The Earnings Suspense File now contains Social Security tax forms that date back to 1937 and are linked to the taxes that were paid on nearly $1.3 trillion in wages. Some of the W-2s in it belong to people who got married and never reported changing their name. Others are people who filled out their tax forms incorrectly. As of 2014, efforts to track these taxpayers down allowed the Social Security Administration to match 171 million tax forms to their rightful owners.
But there are still about 340 million unclaimed tax forms recorded in the file, compared to 270 million nearly a decade ago. A good portion of those forms were filed by employers on behalf of some of the most unlikely funders of Social Security: undocumented immigrants. In fact, illegal immigration is considered largely responsible for the mushrooming of the file, with undocumented workers paying billions in taxes for retirement benefits they will likely never receive.
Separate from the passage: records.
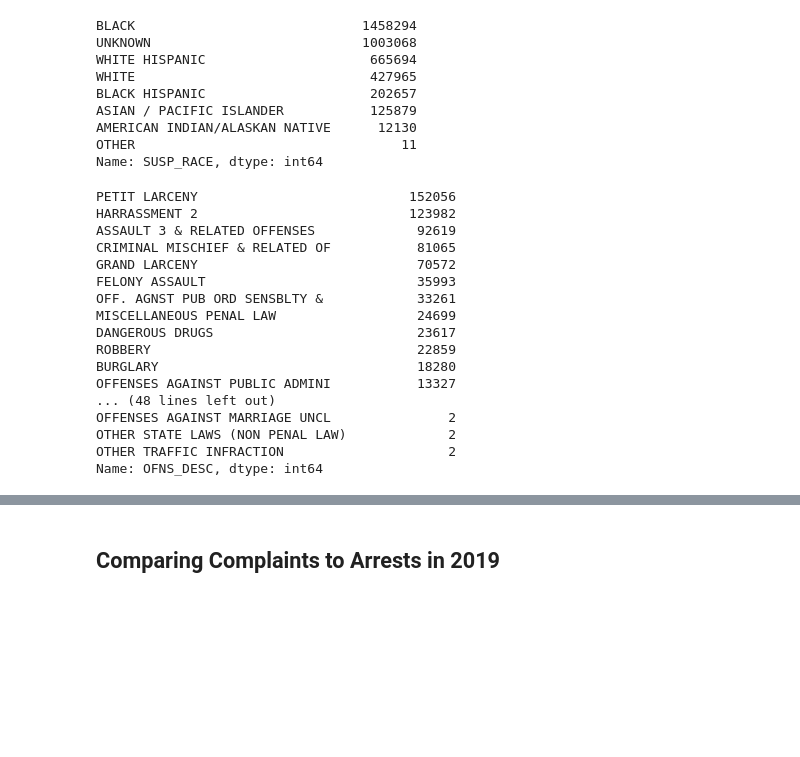
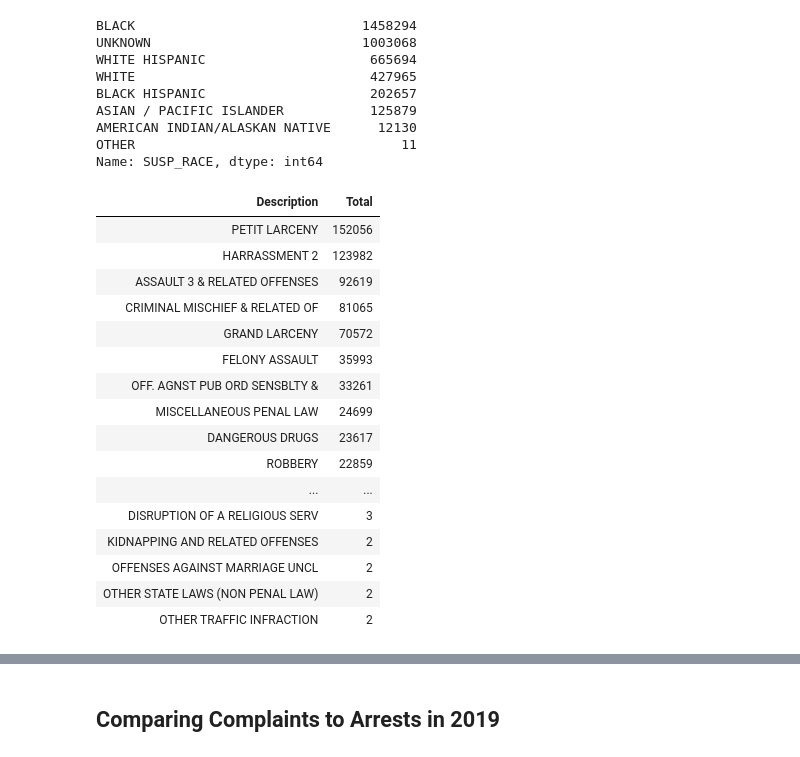
Before and after one commit to antiboredom/notes-on-police-funding, a Jupyter notebook: Exploration.ipynb, the cells around one changed output, grey strips where cells are left out. Drawn from its saved outputs; the diff is of its cells as text; code cells hidden in the pictures; blank space fills up the shorter version.

Commit message:
add other

```diff
--- a/Exploration.ipynb
+++ b/Exploration.ipynb
@@ -270,24 +271,25 @@ Name: SUSP_RACE, dtype: int64
 complaints_2019 = complaint_data[complaint_data["CMPLNT_FR_DT"].notnull() & complaint_data["CMPLNT_FR_DT"].str.contains('2019')]
 # %%
 complaint_counts = complaints_2019['OFNS_DESC'].value_counts()
-complaint_counts
+complaint_counts = complaint_counts.rename_axis('Description').reset_index(name='Total')
+complaint_counts.style.hide_index()
 # %% [output]
-PETIT LARCENY                           152056
-HARRASSMENT 2                           123982
-ASSAULT 3 & RELATED OFFENSES             92619
-CRIMINAL MISCHIEF & RELATED OF           81065
-GRAND LARCENY                            70572
-FELONY ASSAULT                           35993
-OFF. AGNST PUB ORD SENSBLTY &            33261
-MISCELLANEOUS PENAL LAW                  24699
-DANGEROUS DRUGS                          23617
-ROBBERY                                  22859
-BURGLARY                                 18280
-OFFENSES AGAINST PUBLIC ADMINI           13327
-... (48 lines left out)
-OFFENSES AGAINST MARRIAGE UNCL               2
-OTHER STATE LAWS (NON PENAL LAW)             2
-OTHER TRAFFIC INFRACTION                     2
-Name: OFNS_DESC, dtype: int64
+| Description | Total |
+| PETIT LARCENY | 152056 |
+| HARRASSMENT 2 | 123982 |
+| ASSAULT 3 & RELATED OFFENSES | 92619 |
+| CRIMINAL MISCHIEF & RELATED OF | 81065 |
+| GRAND LARCENY | 70572 |
+| FELONY ASSAULT | 35993 |
+| OFF. AGNST PUB ORD SENSBLTY & | 33261 |
+| MISCELLANEOUS PENAL LAW | 24699 |
+| DANGEROUS DRUGS | 23617 |
+| ROBBERY | 22859 |
+| ... | ... |
+| DISRUPTION OF A RELIGIOUS SERV | 3 |
+| KIDNAPPING AND RELATED OFFENSES | 2 |
+| OFFENSES AGAINST MARRIAGE UNCL | 2 |
+| OTHER STATE LAWS (NON PENAL LAW) | 2 |
+| OTHER TRAFFIC INFRACTION | 2 |
 # %%
 complaint_counts_pd = complaints_2019['PD_DESC'].value_counts()
```
Also changed, not shown: parts of 2 cells of this notebook, 5 other files.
It works like this: Many immigrants who aren’t authorized to work in the United States buy fake Social Security cards and present them to their employers, who either don’t know they are fake or don’t look too closely. When the employer submits a W-2 form and a tax payment on those workers’ behalf to the Social Security Administration, the federal government holds onto those payroll taxes, even if the Social Security number isn’t linked to anyone on file. And then, a large chunk of that money ends up in the Social Security trust funds, from which retirement benefits are doled out to aging Americans.
Source: The Atlantic